Once the business has officially started, business planning will shift to setting and meeting goals and targets. Business planning is most effective when it’s done on a consistent schedule that revisits existing goals and projects throughout the year, perhaps even monthly. In addition to reviewing short-term goals throughout the year, it's also important to establish a clear vision and lay the path for your long-term success.
Daily business planning is an incredibly effective way for individuals to focus on achieving both their own goals and the goals of the organization.
The sales forecast is a key section of the business plan that needs to be constantly tracked and updated. The sales forecast is an estimate of the sales of goods and services your business is likely to achieve over the forecasted period, along with the estimated profit from those sales. The forecast should take into account trends in your industry, the general economy, and the projected needs of your primary customers.
Cash Flow Analysis
Your business may have a large, lucrative order on the books, but if it can't be invoiced until the job is completed, then you may run into cash flow problems. That scenario can get even worse if you have to hire staff, purchase inventory, and make other expenditures in the meantime to complete the project.
Performing regular cash flow projections is an important part of business planning. If managed properly, cash flow shortages can be covered by additional financing or equity investment.
Business Contingency Planning
In addition to business planning for profit and growth, your business should have a contingency plan. Contingency business planning (also known as business continuity planning or disaster planning) is the type of business planning that deals with crises and worst-case scenarios. A business contingency plan helps businesses deal with sudden emergencies, unexpected events, and new information that could disrupt your business.
The goals of a contingency plan are to:
- Provide for the safety and security of yourself, your employees, and your customers in the event of a fire, flood, robbery, data breach, illness, or some other disaster
- Ensure that your business can resume operations after an emergency as quickly as possible
Business Succession Planning
If your business is a family enterprise or you have specific plans for who you want to take over in the event of your retirement or illness, then you should have a plan in place to hand over control of the business. The issues of management, ownership, and taxes can cause a great deal of discord within families unless a succession plan is in place that clearly outlines the process.
- Business planning is when key stakeholders review the state of their business and plan for how they will improve the business in the future.

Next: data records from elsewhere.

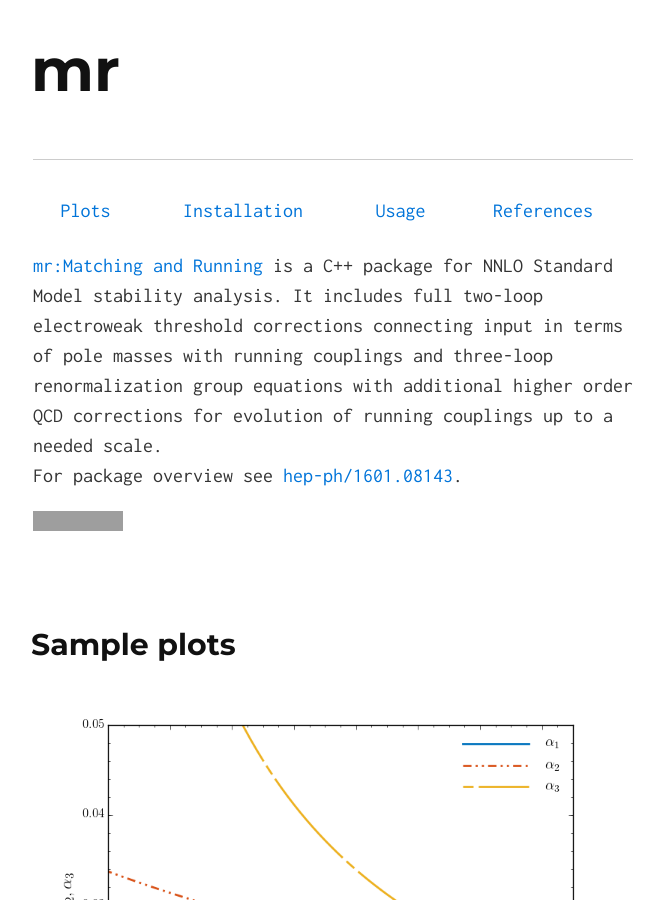
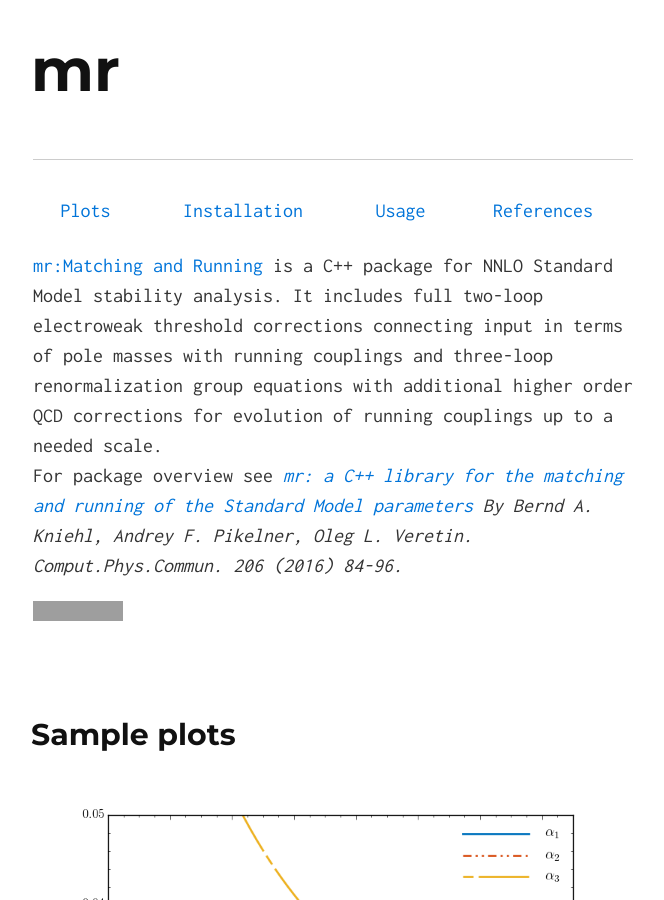
Before and after one commit to apik/mr, a Jekyll site: the page built from index.md, in a window 1280 px wide and 900 px high, cut to the strip 0-900 px from the top of the window. Shown: the whole strip, without its empty margins (307-971 px from the left). Built offline with Jekyll 4.4.1, drawn with Linux system fonts in a browser that asks for light colours; grey boxes are pictures that could not be loaded.

Commit message:
Update index.md

```diff
--- a/index.md
+++ b/index.md
@@ -11,7 +11,10 @@ layout: default
   </tr>
 </table>
 [mr:Matching and Running](http://apik.github.io/mr) is a C++ package for NNLO Standard Model stability analysis. It includes full two-loop electroweak threshold corrections connecting input in terms of pole masses with running couplings and three-loop renormalization group equations with additional higher order QCD corrections for evolution of running couplings up to a needed scale.<br>
-For package overview see [hep-ph/1601.08143](http://inspirehep.net/record/1418484).
+For package overview see *[mr: a C++ library for the matching and running of the Standard Model parameters](http://inspirehep.net/record/1418484)
+By Bernd A. Kniehl, Andrey F. Pikelner, Oleg L. Veretin.
+Comput.Phys.Commun. 206 (2016) 84-96.*
+
 <iframe src="http://ghbtns.com/github-btn.html?user=apik&amp;repo=mr&amp;type=watch&amp;count=true&amp;size=large"
   allowtransparency="true" frameborder="0" scrolling="0" width="170" height="30"></iframe><br/>
 
```
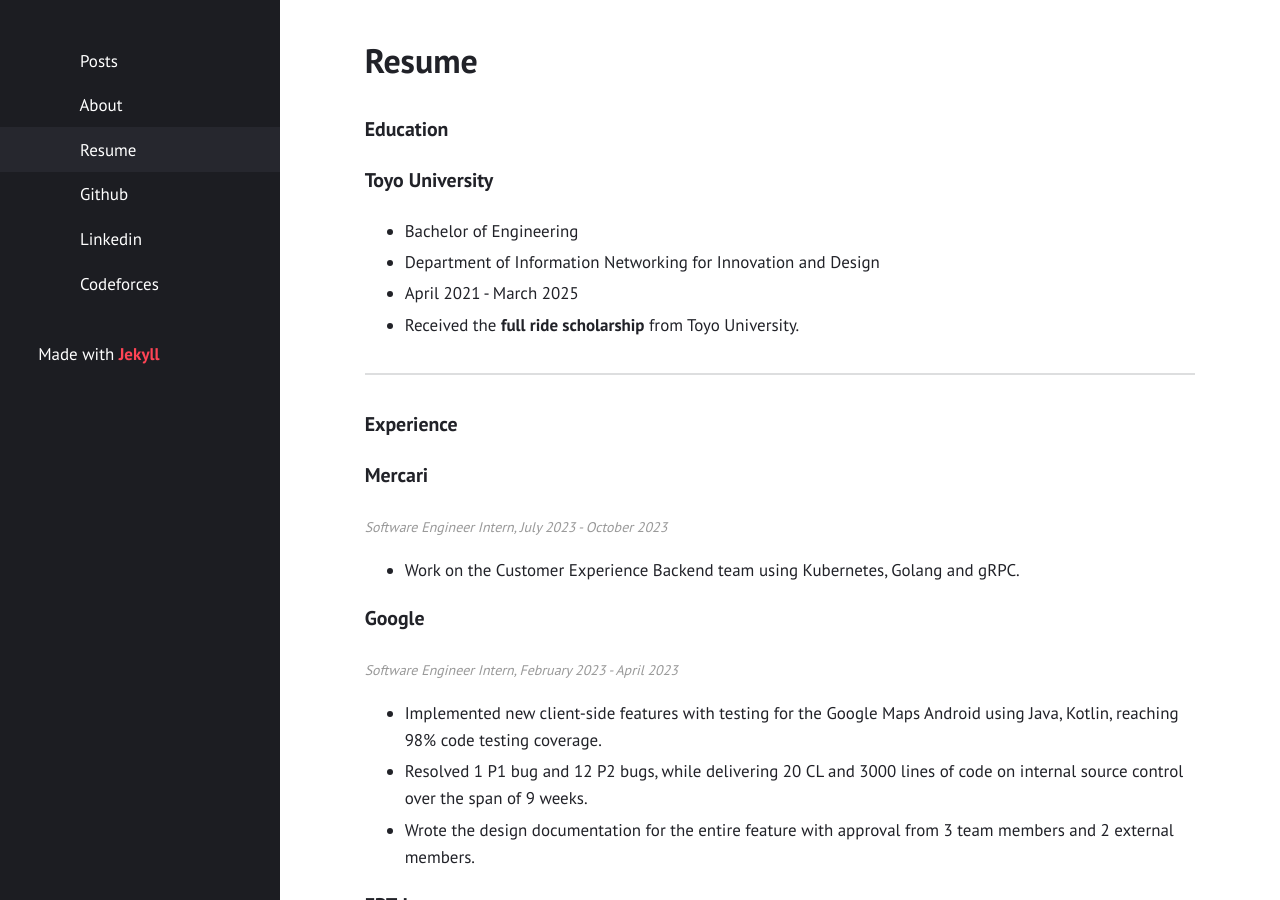
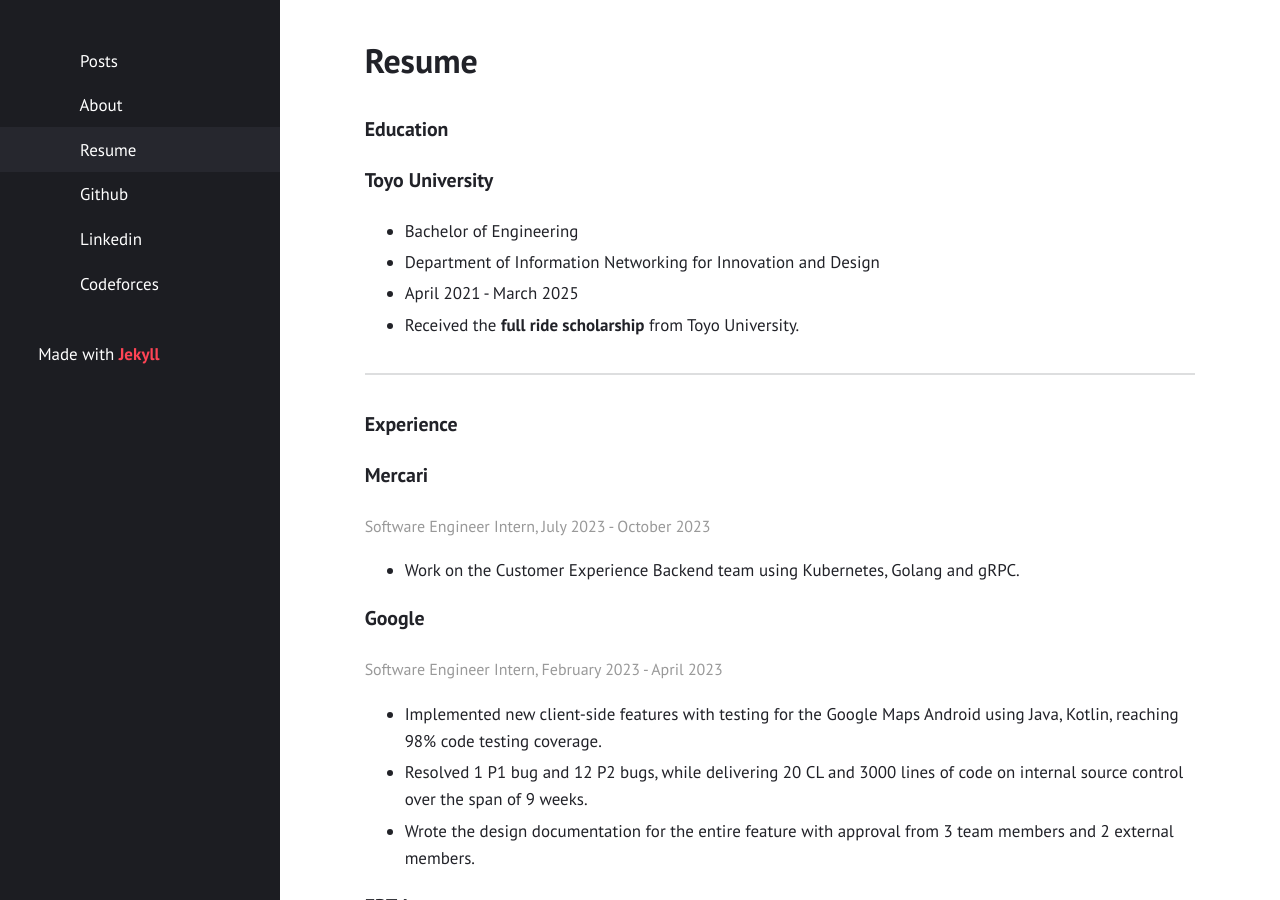
Before and after one commit to phattd15/polarity-cf.github.io, a Jekyll site: the page built from RESUME.md, in a window 1280 px wide and 900 px high. Built offline with Jekyll 4.4.1, drawn with Linux system fonts in a browser that asks for light colours.

Commit message:
Minor fix

```diff
--- a/RESUME.md
+++ b/RESUME.md
@@ -15,12 +15,12 @@
 
 ### Experience
 ### Mercari
-<span style="font-style: italic; font-size: 14px; color: #999;"> Software Engineer Intern, July 2023 - October 2023 </span>
+<span style="font-size: 16px; color: #999;"> Software Engineer Intern, July 2023 - October 2023 </span>
 
 - Work on the Customer Experience Backend team using Kubernetes, Golang and gRPC.
 
 ### Google
-<span style="font-style: italic; font-size: 14px; color: #999;"> Software Engineer Intern, February 2023 - April 2023 </span>
+<span style="font-size: 16px; color: #999;"> Software Engineer Intern, February 2023 - April 2023 </span>
 
 - Implemented new client-side features with testing for the Google Maps Android using Java, Kotlin,
 reaching 98% code testing coverage.
@@ -32,7 +32,7 @@
 
 
 ### FPT Japan
-<span style="font-style: italic; font-size: 14px; color: #999;"> Software Engineer (Part Time), June 2022 - January 2023 </span>
+<span style="font-size: 16px; color: #999;"> Software Engineer (Part Time), June 2022 - January 2023 </span>
 
 - Implemented new frontend features for the platform using Vue.js, PrimeVUE.
 - Refactor and create unittests for the frontend using Vitest, contributing to 80% of the entire
@@ -45,7 +45,7 @@
 
 
 ### Codedrills
-<span style="font-style: italic; font-size: 14px; color: #999;"> Software Engineer Intern, December 2021 - April 2022 </span>
+<span style="font-size: 16px; color: #999;"> Software Engineer Intern, December 2021 - April 2022 </span>
 
 - Implemented new frontend features for the platform using Vue.js, Vuetify and gRPC.
 - Developed a Proof-of-Concept realtime collaborative editor that is fully fault tolerance and works on
```
Also changed, not shown: README.md (deleted).
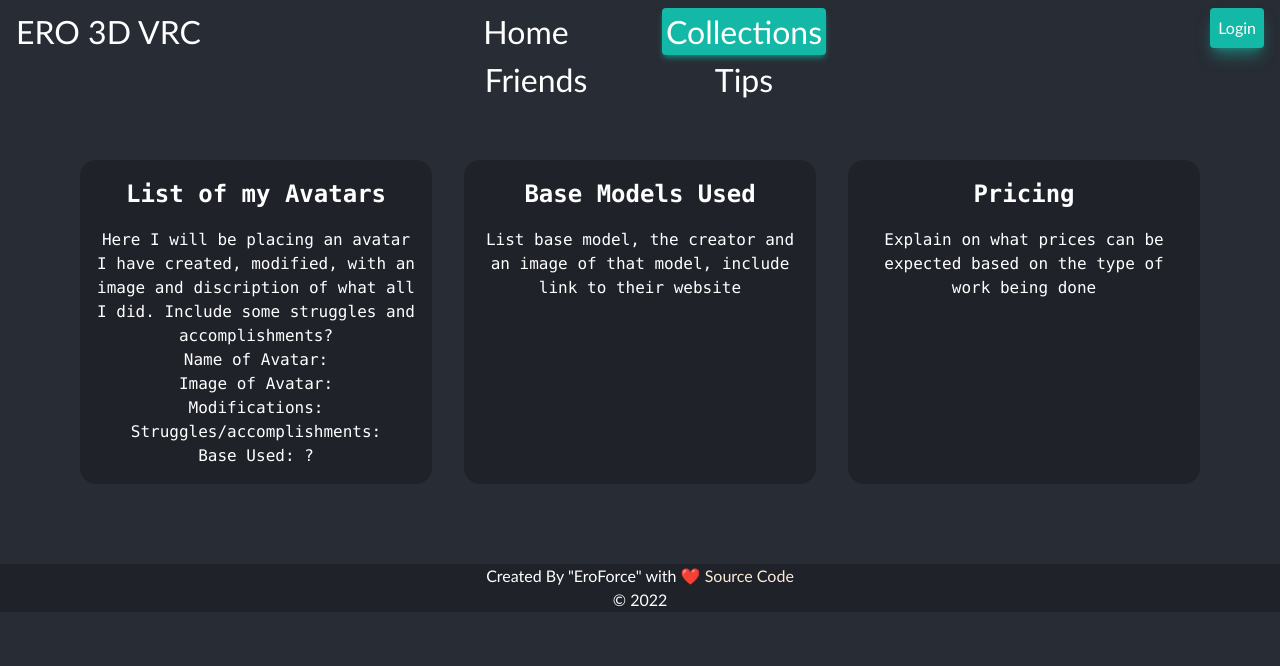
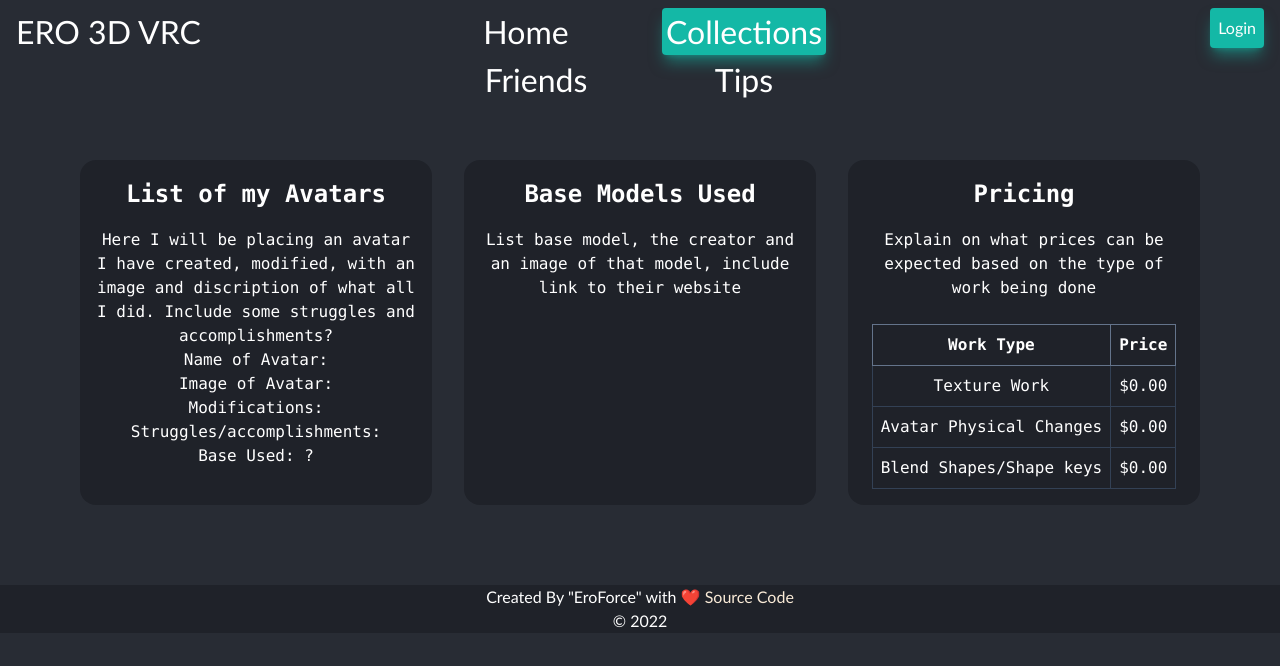
Before and after one commit to ajlineb/Ero3D-VRC, a React (Create React App) app in the folder client/: page /ero3d-vrc/collections in a window 1280 px wide. Shown: the top 666 px of the page. Built offline with nearby package versions, Linux system fonts and the light colour scheme.

Commit message:
adding info into the collections page

```diff
--- a/client/src/Pages/Collections.js
+++ b/client/src/Pages/Collections.js
@@ -34,6 +34,35 @@ export default function Collections() {
           Explain on what prices can be expected based on the type of work being
           done
         </p>
+        <br />
+        <div className="flex justify-center">
+          <table className="border-collapse border border-slate-100 table-auto ">
+            <thead>
+              <tr>
+                <th className="border border-slate-500 p-1">Work Type</th>
+                <th className="border border-slate-500 p-2">Price</th>
+              </tr>
+            </thead>
+            <tbody>
+              <tr>
+                <td class="border border-slate-700 p-2">Texture Work</td>
+                <td class="border border-slate-700 p-1">$0.00</td>
+              </tr>
+              <tr>
+                <td class="border border-slate-700 p-2">
+                  Avatar Physical Changes
+                </td>
+                <td class="border border-slate-700 p-1">$0.00</td>
+              </tr>
+              <tr>
+                <td class="border border-slate-700 p-2">
+                  Blend Shapes/Shape keys
+                </td>
+                <td class="border border-slate-700 p-1">$0.00</td>
+              </tr>
+            </tbody>
+          </table>
+        </div>
       </div>
     </div>
   );
--- a/client/src/Pages/Home.js
+++ b/client/src/Pages/Home.js
@@ -14,10 +14,12 @@ export default function Home() {
           Here I will be placing future projects that I am working on for users
           that want a time frame on when they can start asking for commisions.
         </p>
+        <br />
         <p>
           Here I will be placing future projects that I am working on for users
           that want a time frame on when they can start asking for commisions.
         </p>
+        <br />
         <p>
           Here I will be placing future projects that I am working on for users
           that want a time frame on when they can start asking for commisions.
--- a/client/src/components/NavBar.js
+++ b/client/src/components/NavBar.js
@@ -36,7 +36,7 @@ function NavBar() {
               }}
               className={
                 path[2] === tab
-                  ? "bg-teal-500 shadow-md shadow-teal-500/50 rounded p-1"
+                  ? "bg-teal-500 shadow-lg shadow-teal-500/50 rounded p-1"
                   : ""
               }
             >
```
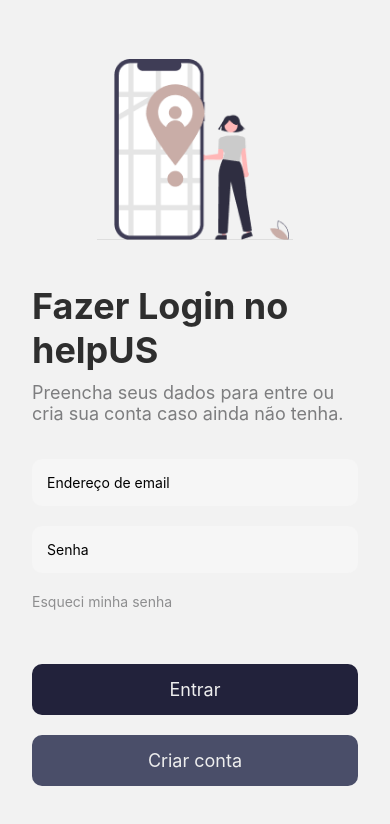
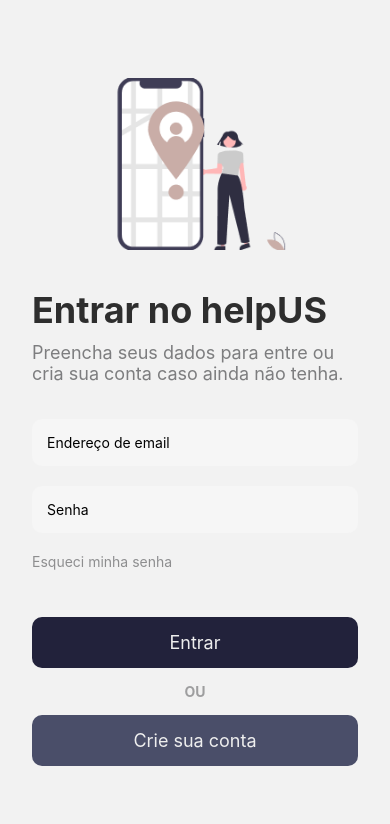
Before and after one commit to luisxfgc/helpUS, a React Native app: screen /Login in a window 390 px wide. Shown: the top 824 px of the page. Built offline with nearby package versions, Linux system fonts and the light colour scheme.

Commit message:
changes in login and dashboard

```diff
--- a/App.js
+++ b/App.js
@@ -1,8 +1,6 @@
 import * as React from 'react'
-import { TouchableOpacity } from 'react-native'
 import { NavigationContainer } from '@react-navigation/native'
 import { createNativeStackNavigator } from '@react-navigation/native-stack'
-import { auth } from './src/config/firebase'
 import Login from './src/views/Login'
 import Dashboard from './src/views/Dashboard'
 import Register from './src/views/Register'
@@ -25,23 +23,7 @@
           options={{ headerShown: false }}
         />
         <Stack.Screen name="PasswordRecovery" component={PasswordRecovery} />
-        <Stack.Screen
-          name="Dashboard"
-          component={Dashboard}
-          options={() => {
-            return {
-              headerRight: () => (
-                <TouchableOpacity
-                  type="clear"
-                  title="Sair"
-                  onPress={() => {
-                    auth.signOut()
-                  }}
-                />
-              ),
-            }
-          }}
-        />
+        <Stack.Screen name="Dashboard" component={Dashboard} />
       </Stack.Navigator>
     </NavigationContainer>
   )
--- a/src/views/Login.js
+++ b/src/views/Login.js
@@ -10,6 +10,8 @@
   TouchableOpacity,
   ActivityIndicator,
   View,
+  TouchableWithoutFeedback,
+  Keyboard,
 } from 'react-native'
 
 export default function Login({ navigation }) {
@@ -18,15 +20,12 @@
   const [isLoading, setIsLoading] = useState(false)
 
   const handleSubmit = () => {
+    setIsLoading(true)
     auth
       .signInWithEmailAndPassword(email, password)
       .then((userCredential) => {
-        // Signed in
-        setIsLoading(true)
         var user = userCredential.user
         navigation.navigate('Dashboard')
-        console.log(user.email)
-        // ...
       })
       .catch((error) => {
         setIsLoading(false)
@@ -43,21 +42,23 @@
         }
         console.log(error.message)
       })
-      .finally(setIsLoading(true))
   }
   return (
+    <TouchableWithoutFeedback onPress={Keyboard.dismiss}>
       <View style={styles.container}>
         <Image
           source={require('../assets/login_image.png')}
           style={styles.headerImage}
         />
         <View style={styles.subcontainer}>
-        <Text style={styles.title}>Fazer Login no helpUS</Text>
+          <Text style={styles.title}>Entrar no helpUS</Text>
           <Text style={styles.subtitle}>
-          Preencha seus dados para entre ou cria sua conta caso ainda não tenha.
+            Preencha seus dados para entre ou cria sua conta caso ainda não
+            tenha.
           </Text>
           <View style={styles.form}>
             <TextInput
+              keyboardType="email"
               style={styles.input}
               placeholder="Endereço de email"
               value={email}
@@ -73,7 +74,11 @@
             />
             <Pressable onPress={() => navigation.navigate('PasswordRecovery')}>
               <Text
-              style={{ paddingVertical: 10, color: '#4C4D4F', opacity: 0.6 }}
+                style={{
+                  paddingVertical: 10,
+                  color: '#4C4D4F',
+                  opacity: 0.6,
+                }}
               >
                 Esqueci minha senha
               </Text>
@@ -88,21 +93,35 @@
               <Text style={{ color: '#eeeeee', fontSize: 18 }}>Entrar</Text>
             )}
           </TouchableOpacity>
+          <Text
+            style={{
+              fontWeight: 'bold',
+              alignSelf: 'center',
+              color: '#4C4D4F',
+              opacity: 0.5,
+              padding: 5,
+            }}
+          >
+            OU
+          </Text>
           <TouchableOpacity
             style={styles.buttonRegister}
             onPress={() => navigation.push('Register')}
           >
-          <Text style={{ color: '#eeeeee', fontSize: 18 }}>Criar conta</Text>
+            <Text style={{ color: '#eeeeee', fontSize: 18 }}>
+              Crie sua conta
+            </Text>
           </TouchableOpacity>
         </View>
       </View>
+    </TouchableWithoutFeedback>
   )
 }
 
 const styles = StyleSheet.create({
   container: {
     flex: 1,
-    marginVertical: '15%',
+    marginVertical: '20%',
     justifyContent: 'space-between',
     alignItems: 'baseline',
     marginHorizontal: 32,
```
Lines whose indentation alone changed are shown as unchanged.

- Business planning isn't a one-off event—it should be an ongoing practice of self-assessment and planning.
- Business planning isn't just about improving sales; it can also address safety during natural disasters or the transfer of power after an owner retires.